Mold and Insurance Exposures
Pollution insurance can help property owners mitigate their exposures to mold. Claims and loss can arise from a variety of sources as noted above via the following liability routes (all with associated legal expense and defenses for investigation of allegations to prove negligence or fault on behalf of the accused party):

Remediation (cleanup costs): Mold can easily spread to entire buildings through heating, ventilation, and air conditions (HVAC) systems and are often "hiding" behind dry wall or above ceilings due to long-term leaks or exposure to water that have gone unnoticed. Many remediation efforts require professional service providers that meet governmental guidelines for certification (i.e. Certified Industrial Hygienists) to ensure proper and complete remediation which can be costly.

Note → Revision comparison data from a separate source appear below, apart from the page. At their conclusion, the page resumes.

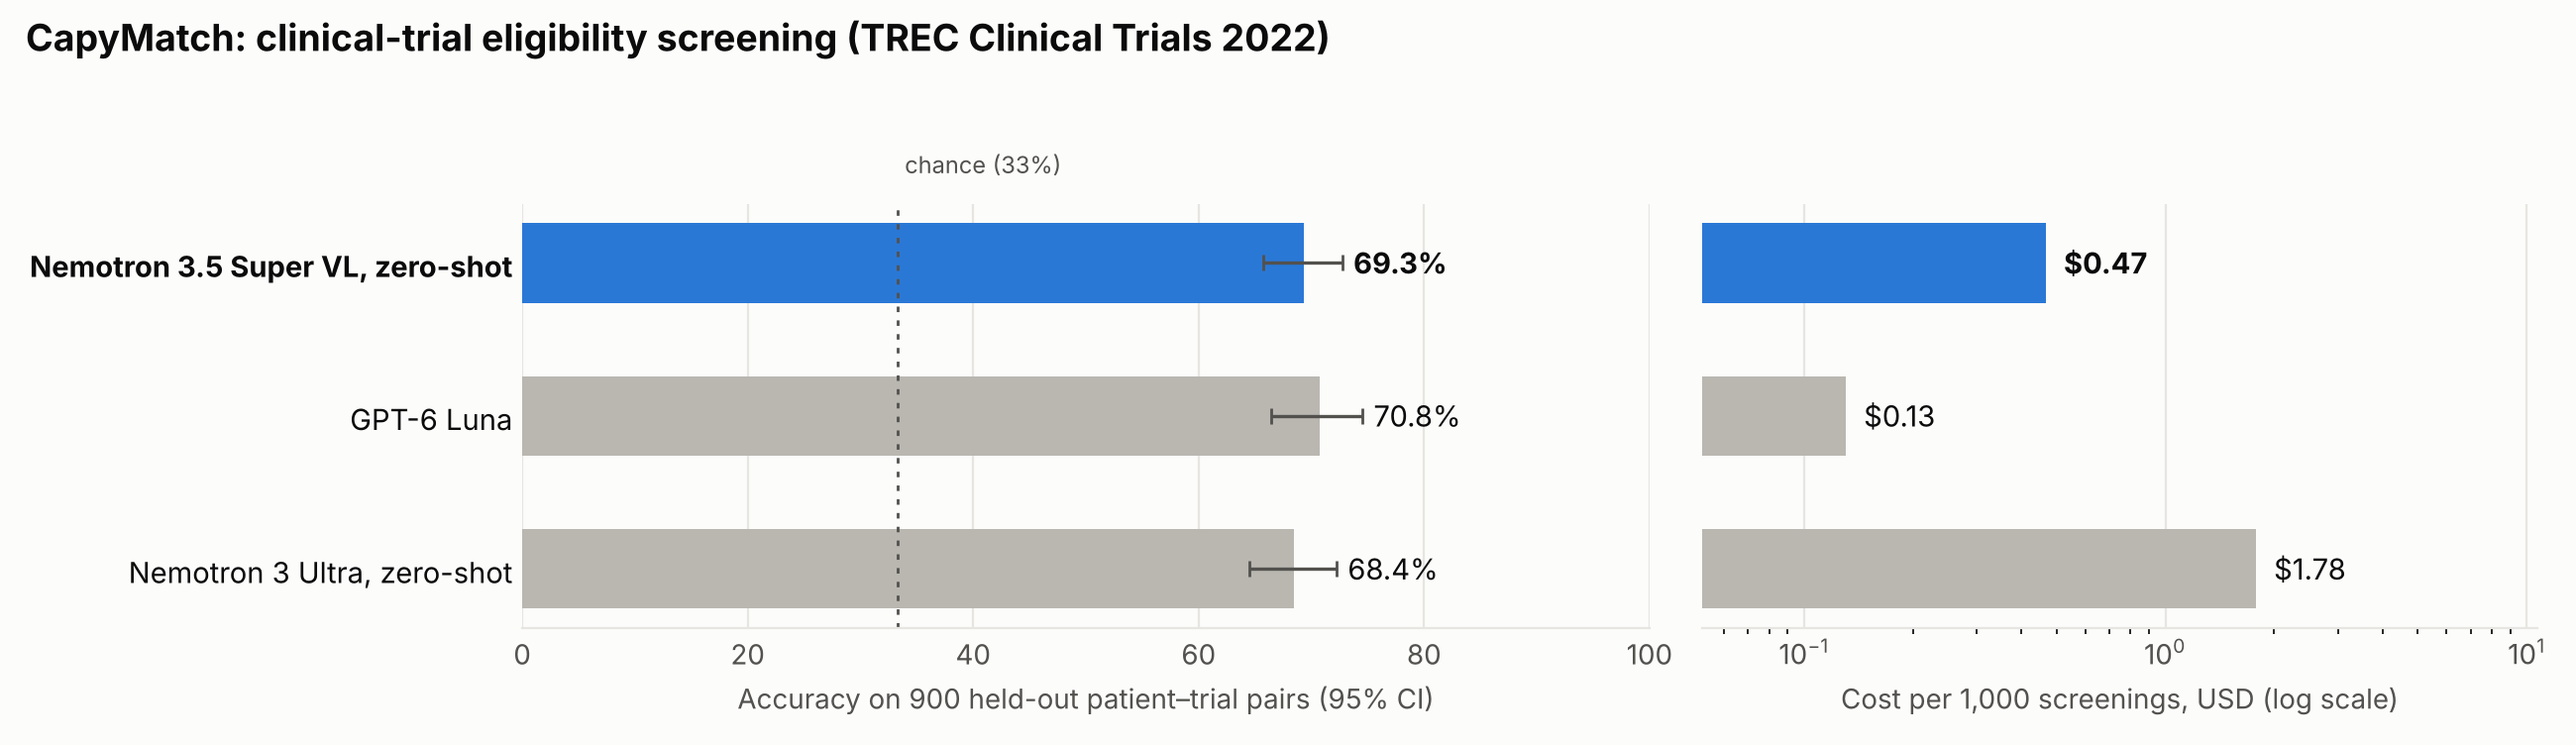
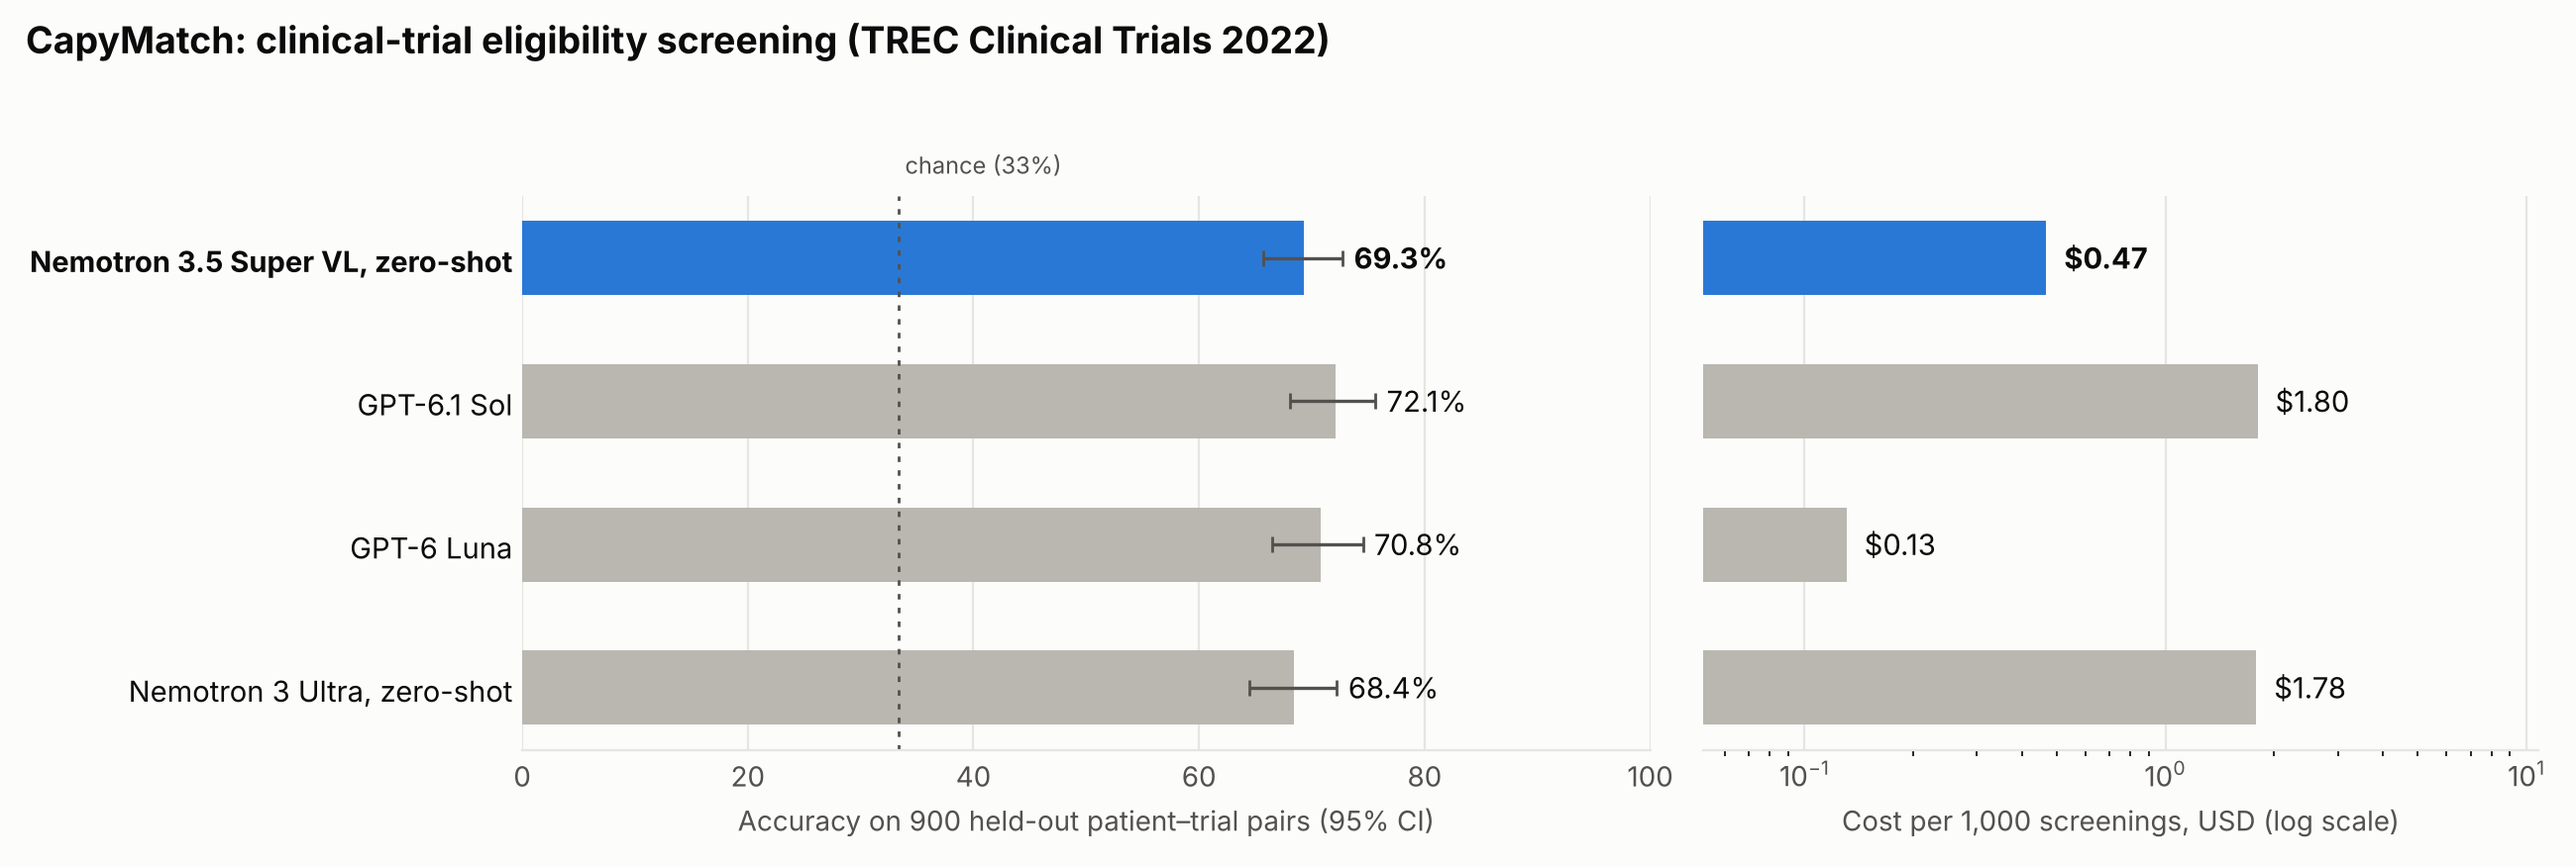
Add GPT-6.1 Sol baseline results and epoch-1 dev scores
Claude-Session: https://claude.ai/code/session_01TEjb3cCH4Ky4mNVMRHkuHb

diff --git a/capymatch/demo_examples.py b/capymatch/demo_examples.py
@@ -59,7 +59,9 @@ def main() -> None:
             "why": explain(r, r["label"]),
         })
         print(r["nct_id"], r["label"], {k: preds[k][r["id"]]["pred"] for k in preds})
-    out = {"patient": {"id": f"2022-{topic}", "text": rows[0]["patient"]}, "trials": trials,
+    out = {"placeholder": False,
+           "systems": [SYSTEMS[k][0] for k in SHOW if k in preds],
+           "patient": {"id": f"2022-{topic}", "text": rows[0]["patient"]}, "trials": trials,
            "note": "Illustrative patient from the held-out TREC 2022 test set; aggregate metrics are in results/."}
     Path("demo").mkdir(exist_ok=True)
     Path("demo/examples.json").write_text(json.dumps(out, indent=2))

diff --git a/results/results.md b/results/results.md
@@ -1,10 +1,12 @@
 | System | Type | Accuracy (95% CI) | Macro-F1 (95% CI) | Eligible P / R | $ per 1k screens | p50 latency |
 |---|---|---|---|---|---|---|
 | **Nemotron 3.5 Super VL, zero-shot** | open, Fireworks serverless sampling | **69.3%** (65.7–72.7) | 69.5 (65.8–72.9) | 83% / 58% | $0.47 | 0.9s |
+| GPT-6.1 Sol | closed frontier (OpenAI) | 72.1% (68.1–75.6) | 71.7 (67.7–75.2) | 79% / 72% | $1.80 | 1.4s |
 | GPT-6 Luna | closed, low-cost tier (OpenAI) | 70.8% (66.5–74.5) | 70.3 (65.8–74.1) | 82% / 69% | $0.13 | 1.6s |
 | Nemotron 3 Ultra, zero-shot | open, Fireworks serverless | 68.4% (64.5–72.2) | 67.7 (63.6–71.5) | 81% / 65% | $1.78 | 4.0s |
 
 | Ours vs | Accuracy Δ (95% CI) | Macro-F1 Δ (95% CI) | McNemar p | Cost ratio (baseline ÷ ours) |
 |---|---|---|---|---|
+| GPT-6.1 Sol | -2.8 pts (-5.3 to +0.0) | -2.2 (-4.9 to +0.6) | 0.061 | 3.8× |
 | GPT-6 Luna | -1.4 pts (-4.1 to +1.3) | -0.8 (-3.6 to +2.1) | 0.38 | 0.3× |
 | Nemotron 3 Ultra, zero-shot | +0.9 pts (-1.9 to +3.5) | +1.8 (-1.0 to +4.6) | 0.6 | 3.8× |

Bodily Injury: Mold exposures can cause or exacerbate allergic reactions, asthma or other respiratory complaints, including irritation of eyes, skin, nose, throat, and lungs manifesting as hay fever-like symptoms such as sneezing, runny nose, red eyes, and skin rashes. When mold is present in areas where people sleep, live, eat, and play, the effects of such mold on a daily and aggregated basis can cause severe bodily injury (especially in sensitive populations such as the elderly and young children).

Property Damage: Mold may settle onto a variety of building materials and content and will gradually destroy the things that they grow upon. Once mold has affected the item such as furnishing or drywall, often the only remedy is to completely remove the mold-contaminated surfaces which can result in significant costs for replacement of property that was damaged.

In each of the above exposures, pollution insurance, in conjunction with other risk management protocols and procedures for inhibiting mold growth, can assist owners and operators of habitational properties in managing their liabilities associated with indoor air quality.

Additional Prevention Measures
Controlling moisture is the best way to control mold growth. The following prevention measures are often helpful in inhibiting exposures:

  • Fix all water problems or leaks immediately upon identification with property cleaning and drying of all building materials and furnishings within 24-48 hours to prevent mold growth
  • Reduce indoor humidity with proper venting of bathrooms, dryers, and other moisture-generating sources to the outside along with use of air conditioners and de-humidifiers


Written by Jamie Langes, Assistant Vice President, and Janice Nunziata, Product Manager, at Tokio Marine Specialty Insurance Company (TMSIC)

This blog post was written as part of the TMSIC Environmental team's efforts to educate on protections and liabilities for Indoor Air Quality. The information contained herein is for discussions and informational purposes and is not intended to be a full disclosure or complete analysis of the liabilities or risks posed to insured(s) in the marketplace. For additional resources and information, please visit the following websites: https://www.epa.gov/indoor-air-quality-iaq; https://www.osha.gov/SLTC/molds/index.html; https://www.cdc.gov/mold/


IMPORTANT NOTICE - The information and suggestions presented by Philadelphia Indemnity Insurance Company in this E-Brochure is for your consideration in your loss prevention efforts. They are not intended to be complete or definitive in identifying all hazards associated with your business, preventing workplace accidents, or complying with any safety related, or other, laws or regulations. You are encouraged to alter them to fit the specific hazards of your business and to have your legal counsel review all of your plans and company policies.